## Description of the task:
Reproduce the entries that follow, exactly and in full.

## Data to examine:
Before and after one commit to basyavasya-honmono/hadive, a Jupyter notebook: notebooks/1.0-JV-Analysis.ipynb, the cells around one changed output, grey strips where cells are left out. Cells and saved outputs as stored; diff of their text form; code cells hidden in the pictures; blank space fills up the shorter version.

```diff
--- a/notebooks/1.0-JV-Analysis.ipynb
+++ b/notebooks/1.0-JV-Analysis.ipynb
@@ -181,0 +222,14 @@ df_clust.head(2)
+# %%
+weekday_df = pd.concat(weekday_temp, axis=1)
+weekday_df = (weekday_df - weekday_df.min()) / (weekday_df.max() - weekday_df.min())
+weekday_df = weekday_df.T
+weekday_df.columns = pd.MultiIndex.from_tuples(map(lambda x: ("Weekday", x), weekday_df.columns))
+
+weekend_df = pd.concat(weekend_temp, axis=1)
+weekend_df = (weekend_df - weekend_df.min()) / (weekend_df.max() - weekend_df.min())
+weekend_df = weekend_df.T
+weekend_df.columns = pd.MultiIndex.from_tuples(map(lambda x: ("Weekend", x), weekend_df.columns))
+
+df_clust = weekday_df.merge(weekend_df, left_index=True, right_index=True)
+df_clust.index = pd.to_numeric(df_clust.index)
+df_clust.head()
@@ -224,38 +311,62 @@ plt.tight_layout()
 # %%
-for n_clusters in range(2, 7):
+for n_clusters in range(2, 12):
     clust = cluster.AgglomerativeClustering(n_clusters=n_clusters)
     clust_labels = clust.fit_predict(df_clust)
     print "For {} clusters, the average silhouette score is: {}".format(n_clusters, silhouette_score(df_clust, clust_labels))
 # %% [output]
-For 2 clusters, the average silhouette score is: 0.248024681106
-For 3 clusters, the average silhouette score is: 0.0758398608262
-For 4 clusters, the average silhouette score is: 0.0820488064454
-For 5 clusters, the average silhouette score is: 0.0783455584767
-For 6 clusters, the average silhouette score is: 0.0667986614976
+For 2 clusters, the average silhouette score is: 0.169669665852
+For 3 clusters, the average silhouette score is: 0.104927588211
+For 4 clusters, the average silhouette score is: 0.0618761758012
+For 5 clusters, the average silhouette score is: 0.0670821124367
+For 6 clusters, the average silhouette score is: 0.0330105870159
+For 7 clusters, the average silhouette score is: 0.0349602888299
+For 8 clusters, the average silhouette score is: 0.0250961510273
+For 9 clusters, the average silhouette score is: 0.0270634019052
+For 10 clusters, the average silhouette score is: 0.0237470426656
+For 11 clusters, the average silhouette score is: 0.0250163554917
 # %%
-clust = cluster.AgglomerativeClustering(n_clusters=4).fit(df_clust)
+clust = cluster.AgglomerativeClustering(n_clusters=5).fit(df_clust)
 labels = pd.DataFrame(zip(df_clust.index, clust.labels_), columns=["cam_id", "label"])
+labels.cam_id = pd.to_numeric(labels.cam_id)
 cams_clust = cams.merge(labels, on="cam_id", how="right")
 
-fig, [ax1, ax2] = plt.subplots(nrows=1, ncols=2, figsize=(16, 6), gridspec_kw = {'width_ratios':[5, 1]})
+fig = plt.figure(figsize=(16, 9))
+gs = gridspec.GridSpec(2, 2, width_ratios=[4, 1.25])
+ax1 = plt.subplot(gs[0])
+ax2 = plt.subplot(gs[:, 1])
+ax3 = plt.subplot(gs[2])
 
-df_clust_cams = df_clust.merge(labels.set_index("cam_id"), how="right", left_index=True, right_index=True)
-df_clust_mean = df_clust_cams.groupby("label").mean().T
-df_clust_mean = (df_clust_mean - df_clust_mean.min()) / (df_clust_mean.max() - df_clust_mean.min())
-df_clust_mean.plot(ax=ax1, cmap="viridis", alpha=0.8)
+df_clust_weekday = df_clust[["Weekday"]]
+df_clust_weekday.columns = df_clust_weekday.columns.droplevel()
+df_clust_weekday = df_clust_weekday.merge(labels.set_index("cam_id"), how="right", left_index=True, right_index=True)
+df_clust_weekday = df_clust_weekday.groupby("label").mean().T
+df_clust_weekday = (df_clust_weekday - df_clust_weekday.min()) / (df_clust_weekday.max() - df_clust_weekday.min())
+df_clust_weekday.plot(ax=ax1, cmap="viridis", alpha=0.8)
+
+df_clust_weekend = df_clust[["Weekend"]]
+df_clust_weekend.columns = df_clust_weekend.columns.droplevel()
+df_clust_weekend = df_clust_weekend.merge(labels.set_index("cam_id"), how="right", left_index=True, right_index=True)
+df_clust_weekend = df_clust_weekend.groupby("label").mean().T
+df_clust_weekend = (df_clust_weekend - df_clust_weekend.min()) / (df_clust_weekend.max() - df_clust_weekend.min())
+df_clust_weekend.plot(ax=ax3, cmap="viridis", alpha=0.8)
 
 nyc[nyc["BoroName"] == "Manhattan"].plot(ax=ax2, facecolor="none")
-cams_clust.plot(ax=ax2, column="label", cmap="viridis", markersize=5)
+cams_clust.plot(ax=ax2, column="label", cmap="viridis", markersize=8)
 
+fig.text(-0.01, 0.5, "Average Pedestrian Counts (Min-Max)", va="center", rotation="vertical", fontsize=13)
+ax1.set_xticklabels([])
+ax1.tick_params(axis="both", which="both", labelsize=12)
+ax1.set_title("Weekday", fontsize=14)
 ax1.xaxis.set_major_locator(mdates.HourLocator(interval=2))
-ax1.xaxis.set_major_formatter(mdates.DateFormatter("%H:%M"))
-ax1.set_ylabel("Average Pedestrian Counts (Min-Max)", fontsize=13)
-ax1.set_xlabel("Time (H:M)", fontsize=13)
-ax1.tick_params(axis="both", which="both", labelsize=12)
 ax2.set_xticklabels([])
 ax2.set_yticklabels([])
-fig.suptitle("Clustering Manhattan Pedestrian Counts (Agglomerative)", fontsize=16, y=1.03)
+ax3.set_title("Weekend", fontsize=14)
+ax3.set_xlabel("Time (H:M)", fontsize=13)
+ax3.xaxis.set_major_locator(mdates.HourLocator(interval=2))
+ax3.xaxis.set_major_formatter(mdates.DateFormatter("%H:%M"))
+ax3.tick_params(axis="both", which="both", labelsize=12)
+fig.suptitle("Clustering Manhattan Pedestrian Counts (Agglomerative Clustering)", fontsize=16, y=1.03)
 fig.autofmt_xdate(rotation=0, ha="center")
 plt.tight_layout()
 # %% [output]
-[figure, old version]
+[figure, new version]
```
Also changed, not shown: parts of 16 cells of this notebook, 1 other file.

## Solution:
Before and after one commit to basyavasya-honmono/hadive, a Jupyter notebook: notebooks/1.0-JV-Analysis.ipynb, the cells around one changed output, grey strips where cells are left out. Cells and saved outputs as stored; diff of their text form; code cells hidden in the pictures; blank space fills up the shorter version.

```diff
--- a/notebooks/1.0-JV-Analysis.ipynb
+++ b/notebooks/1.0-JV-Analysis.ipynb
@@ -181,0 +222,14 @@ df_clust.head(2)
+# %%
+weekday_df = pd.concat(weekday_temp, axis=1)
+weekday_df = (weekday_df - weekday_df.min()) / (weekday_df.max() - weekday_df.min())
+weekday_df = weekday_df.T
+weekday_df.columns = pd.MultiIndex.from_tuples(map(lambda x: ("Weekday", x), weekday_df.columns))
+
+weekend_df = pd.concat(weekend_temp, axis=1)
+weekend_df = (weekend_df - weekend_df.min()) / (weekend_df.max() - weekend_df.min())
+weekend_df = weekend_df.T
+weekend_df.columns = pd.MultiIndex.from_tuples(map(lambda x: ("Weekend", x), weekend_df.columns))
+
+df_clust = weekday_df.merge(weekend_df, left_index=True, right_index=True)
+df_clust.index = pd.to_numeric(df_clust.index)
+df_clust.head()
@@ -224,38 +311,62 @@ plt.tight_layout()
 # %%
-for n_clusters in range(2, 7):
+for n_clusters in range(2, 12):
     clust = cluster.AgglomerativeClustering(n_clusters=n_clusters)
     clust_labels = clust.fit_predict(df_clust)
     print "For {} clusters, the average silhouette score is: {}".format(n_clusters, silhouette_score(df_clust, clust_labels))
 # %% [output]
-For 2 clusters, the average silhouette score is: 0.248024681106
-For 3 clusters, the average silhouette score is: 0.0758398608262
-For 4 clusters, the average silhouette score is: 0.0820488064454
-For 5 clusters, the average silhouette score is: 0.0783455584767
-For 6 clusters, the average silhouette score is: 0.0667986614976
+For 2 clusters, the average silhouette score is: 0.169669665852
+For 3 clusters, the average silhouette score is: 0.104927588211
+For 4 clusters, the average silhouette score is: 0.0618761758012
+For 5 clusters, the average silhouette score is: 0.0670821124367
+For 6 clusters, the average silhouette score is: 0.0330105870159
+For 7 clusters, the average silhouette score is: 0.0349602888299
+For 8 clusters, the average silhouette score is: 0.0250961510273
+For 9 clusters, the average silhouette score is: 0.0270634019052
+For 10 clusters, the average silhouette score is: 0.0237470426656
+For 11 clusters, the average silhouette score is: 0.0250163554917
 # %%
-clust = cluster.AgglomerativeClustering(n_clusters=4).fit(df_clust)
+clust = cluster.AgglomerativeClustering(n_clusters=5).fit(df_clust)
 labels = pd.DataFrame(zip(df_clust.index, clust.labels_), columns=["cam_id", "label"])
+labels.cam_id = pd.to_numeric(labels.cam_id)
 cams_clust = cams.merge(labels, on="cam_id", how="right")
 
-fig, [ax1, ax2] = plt.subplots(nrows=1, ncols=2, figsize=(16, 6), gridspec_kw = {'width_ratios':[5, 1]})
+fig = plt.figure(figsize=(16, 9))
+gs = gridspec.GridSpec(2, 2, width_ratios=[4, 1.25])
+ax1 = plt.subplot(gs[0])
+ax2 = plt.subplot(gs[:, 1])
+ax3 = plt.subplot(gs[2])
 
-df_clust_cams = df_clust.merge(labels.set_index("cam_id"), how="right", left_index=True, right_index=True)
-df_clust_mean = df_clust_cams.groupby("label").mean().T
-df_clust_mean = (df_clust_mean - df_clust_mean.min()) / (df_clust_mean.max() - df_clust_mean.min())
-df_clust_mean.plot(ax=ax1, cmap="viridis", alpha=0.8)
+df_clust_weekday = df_clust[["Weekday"]]
+df_clust_weekday.columns = df_clust_weekday.columns.droplevel()
+df_clust_weekday = df_clust_weekday.merge(labels.set_index("cam_id"), how="right", left_index=True, right_index=True)
+df_clust_weekday = df_clust_weekday.groupby("label").mean().T
+df_clust_weekday = (df_clust_weekday - df_clust_weekday.min()) / (df_clust_weekday.max() - df_clust_weekday.min())
+df_clust_weekday.plot(ax=ax1, cmap="viridis", alpha=0.8)
+
+df_clust_weekend = df_clust[["Weekend"]]
+df_clust_weekend.columns = df_clust_weekend.columns.droplevel()
+df_clust_weekend = df_clust_weekend.merge(labels.set_index("cam_id"), how="right", left_index=True, right_index=True)
+df_clust_weekend = df_clust_weekend.groupby("label").mean().T
+df_clust_weekend = (df_clust_weekend - df_clust_weekend.min()) / (df_clust_weekend.max() - df_clust_weekend.min())
+df_clust_weekend.plot(ax=ax3, cmap="viridis", alpha=0.8)
 
 nyc[nyc["BoroName"] == "Manhattan"].plot(ax=ax2, facecolor="none")
-cams_clust.plot(ax=ax2, column="label", cmap="viridis", markersize=5)
+cams_clust.plot(ax=ax2, column="label", cmap="viridis", markersize=8)
 
+fig.text(-0.01, 0.5, "Average Pedestrian Counts (Min-Max)", va="center", rotation="vertical", fontsize=13)
+ax1.set_xticklabels([])
+ax1.tick_params(axis="both", which="both", labelsize=12)
+ax1.set_title("Weekday", fontsize=14)
 ax1.xaxis.set_major_locator(mdates.HourLocator(interval=2))
-ax1.xaxis.set_major_formatter(mdates.DateFormatter("%H:%M"))
-ax1.set_ylabel("Average Pedestrian Counts (Min-Max)", fontsize=13)
-ax1.set_xlabel("Time (H:M)", fontsize=13)
-ax1.tick_params(axis="both", which="both", labelsize=12)
 ax2.set_xticklabels([])
 ax2.set_yticklabels([])
-fig.suptitle("Clustering Manhattan Pedestrian Counts (Agglomerative)", fontsize=16, y=1.03)
+ax3.set_title("Weekend", fontsize=14)
+ax3.set_xlabel("Time (H:M)", fontsize=13)
+ax3.xaxis.set_major_locator(mdates.HourLocator(interval=2))
+ax3.xaxis.set_major_formatter(mdates.DateFormatter("%H:%M"))
+ax3.tick_params(axis="both", which="both", labelsize=12)
+fig.suptitle("Clustering Manhattan Pedestrian Counts (Agglomerative Clustering)", fontsize=16, y=1.03)
 fig.autofmt_xdate(rotation=0, ha="center")
 plt.tight_layout()
 # %% [output]
-[figure, old version]
+[figure, new version]
```
Also changed, not shown: parts of 16 cells of this notebook, 1 other file.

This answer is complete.